[Before-and-after change data]
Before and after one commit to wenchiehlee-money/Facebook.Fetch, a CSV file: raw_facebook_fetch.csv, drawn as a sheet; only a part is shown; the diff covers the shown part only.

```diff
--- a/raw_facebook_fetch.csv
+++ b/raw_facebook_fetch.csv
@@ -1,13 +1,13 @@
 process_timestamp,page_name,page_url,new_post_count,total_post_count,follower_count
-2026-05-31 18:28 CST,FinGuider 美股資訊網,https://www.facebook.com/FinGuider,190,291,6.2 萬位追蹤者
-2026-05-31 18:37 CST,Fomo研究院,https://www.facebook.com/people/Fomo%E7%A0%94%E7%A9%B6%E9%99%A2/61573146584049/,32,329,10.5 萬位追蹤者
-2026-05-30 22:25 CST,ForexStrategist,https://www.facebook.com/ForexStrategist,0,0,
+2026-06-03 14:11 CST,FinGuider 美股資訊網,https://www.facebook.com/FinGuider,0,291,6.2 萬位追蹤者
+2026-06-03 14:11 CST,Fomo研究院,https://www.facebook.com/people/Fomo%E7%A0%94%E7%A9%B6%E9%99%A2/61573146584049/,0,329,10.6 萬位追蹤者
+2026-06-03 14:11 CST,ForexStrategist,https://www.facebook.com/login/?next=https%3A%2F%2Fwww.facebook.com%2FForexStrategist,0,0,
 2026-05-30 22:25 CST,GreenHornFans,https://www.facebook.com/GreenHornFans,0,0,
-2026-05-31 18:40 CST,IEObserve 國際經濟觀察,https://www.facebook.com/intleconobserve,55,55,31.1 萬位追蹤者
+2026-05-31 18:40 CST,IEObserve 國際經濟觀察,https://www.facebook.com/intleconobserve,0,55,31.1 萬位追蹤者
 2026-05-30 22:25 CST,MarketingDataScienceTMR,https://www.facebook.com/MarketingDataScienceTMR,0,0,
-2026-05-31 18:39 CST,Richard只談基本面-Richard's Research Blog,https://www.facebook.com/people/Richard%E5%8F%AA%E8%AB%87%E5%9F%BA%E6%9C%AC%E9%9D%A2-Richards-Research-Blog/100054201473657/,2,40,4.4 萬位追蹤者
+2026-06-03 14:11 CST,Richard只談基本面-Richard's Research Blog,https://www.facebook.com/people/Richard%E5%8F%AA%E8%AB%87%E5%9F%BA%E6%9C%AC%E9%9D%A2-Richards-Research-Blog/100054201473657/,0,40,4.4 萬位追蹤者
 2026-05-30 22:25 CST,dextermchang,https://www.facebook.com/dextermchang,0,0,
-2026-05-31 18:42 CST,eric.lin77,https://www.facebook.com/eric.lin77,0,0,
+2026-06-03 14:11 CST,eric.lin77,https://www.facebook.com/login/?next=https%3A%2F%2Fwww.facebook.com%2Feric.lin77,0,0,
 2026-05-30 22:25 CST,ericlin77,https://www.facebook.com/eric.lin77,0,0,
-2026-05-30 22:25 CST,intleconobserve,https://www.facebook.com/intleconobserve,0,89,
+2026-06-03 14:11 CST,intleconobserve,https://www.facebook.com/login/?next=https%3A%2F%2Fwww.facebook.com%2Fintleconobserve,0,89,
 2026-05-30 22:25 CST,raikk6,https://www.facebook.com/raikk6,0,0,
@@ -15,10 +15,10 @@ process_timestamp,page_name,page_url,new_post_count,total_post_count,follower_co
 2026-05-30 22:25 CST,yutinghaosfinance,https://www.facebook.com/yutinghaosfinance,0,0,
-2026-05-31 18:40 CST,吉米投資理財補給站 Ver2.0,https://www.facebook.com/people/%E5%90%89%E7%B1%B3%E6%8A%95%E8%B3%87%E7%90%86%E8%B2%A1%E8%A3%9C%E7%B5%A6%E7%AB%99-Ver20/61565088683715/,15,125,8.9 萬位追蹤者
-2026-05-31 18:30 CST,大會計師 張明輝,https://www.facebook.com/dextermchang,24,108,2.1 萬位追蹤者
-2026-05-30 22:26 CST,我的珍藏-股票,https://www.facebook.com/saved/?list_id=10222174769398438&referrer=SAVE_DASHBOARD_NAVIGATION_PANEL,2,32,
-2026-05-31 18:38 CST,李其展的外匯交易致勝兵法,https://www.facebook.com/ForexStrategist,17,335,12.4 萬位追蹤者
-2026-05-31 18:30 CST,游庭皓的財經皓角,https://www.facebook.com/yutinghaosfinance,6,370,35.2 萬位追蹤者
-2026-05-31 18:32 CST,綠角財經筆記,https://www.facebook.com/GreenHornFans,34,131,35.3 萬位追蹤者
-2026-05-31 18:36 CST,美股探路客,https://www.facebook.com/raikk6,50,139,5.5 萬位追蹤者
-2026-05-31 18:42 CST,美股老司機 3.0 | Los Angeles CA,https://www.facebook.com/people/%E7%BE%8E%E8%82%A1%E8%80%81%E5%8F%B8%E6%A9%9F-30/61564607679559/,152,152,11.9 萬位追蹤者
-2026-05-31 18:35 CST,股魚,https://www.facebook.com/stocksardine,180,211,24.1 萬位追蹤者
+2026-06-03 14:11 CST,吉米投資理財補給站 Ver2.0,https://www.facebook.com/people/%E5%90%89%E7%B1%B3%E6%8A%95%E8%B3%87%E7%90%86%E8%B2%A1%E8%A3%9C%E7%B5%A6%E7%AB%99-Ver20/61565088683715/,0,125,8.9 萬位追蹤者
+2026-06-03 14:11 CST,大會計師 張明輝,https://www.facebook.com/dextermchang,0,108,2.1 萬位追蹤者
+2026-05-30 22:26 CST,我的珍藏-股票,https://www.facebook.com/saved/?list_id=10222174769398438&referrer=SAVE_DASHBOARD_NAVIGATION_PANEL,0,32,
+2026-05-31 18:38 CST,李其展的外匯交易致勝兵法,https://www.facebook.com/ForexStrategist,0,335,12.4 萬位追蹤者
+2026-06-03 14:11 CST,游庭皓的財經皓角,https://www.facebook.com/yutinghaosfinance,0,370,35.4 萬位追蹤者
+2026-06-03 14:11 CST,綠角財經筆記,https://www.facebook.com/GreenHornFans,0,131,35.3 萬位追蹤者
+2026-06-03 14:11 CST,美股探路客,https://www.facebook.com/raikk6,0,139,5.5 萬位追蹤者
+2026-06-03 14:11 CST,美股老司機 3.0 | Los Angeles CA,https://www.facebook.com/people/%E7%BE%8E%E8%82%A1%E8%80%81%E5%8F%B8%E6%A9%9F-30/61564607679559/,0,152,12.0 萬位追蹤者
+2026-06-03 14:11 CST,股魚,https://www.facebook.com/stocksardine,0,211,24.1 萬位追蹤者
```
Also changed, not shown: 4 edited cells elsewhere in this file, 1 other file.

(TO DO): From the data above, copy each line that has the string "yutinghaosfinance".

(COMPLETED EXERCISE):
 2026-05-30 22:25 CST,yutinghaosfinance,https://www.facebook.com/yutinghaosfinance,0,0,
-2026-05-31 18:30 CST,游庭皓的財經皓角,https://www.facebook.com/yutinghaosfinance,6,370,35.2 萬位追蹤者
+2026-06-03 14:11 CST,游庭皓的財經皓角,https://www.facebook.com/yutinghaosfinance,0,370,35.4 萬位追蹤者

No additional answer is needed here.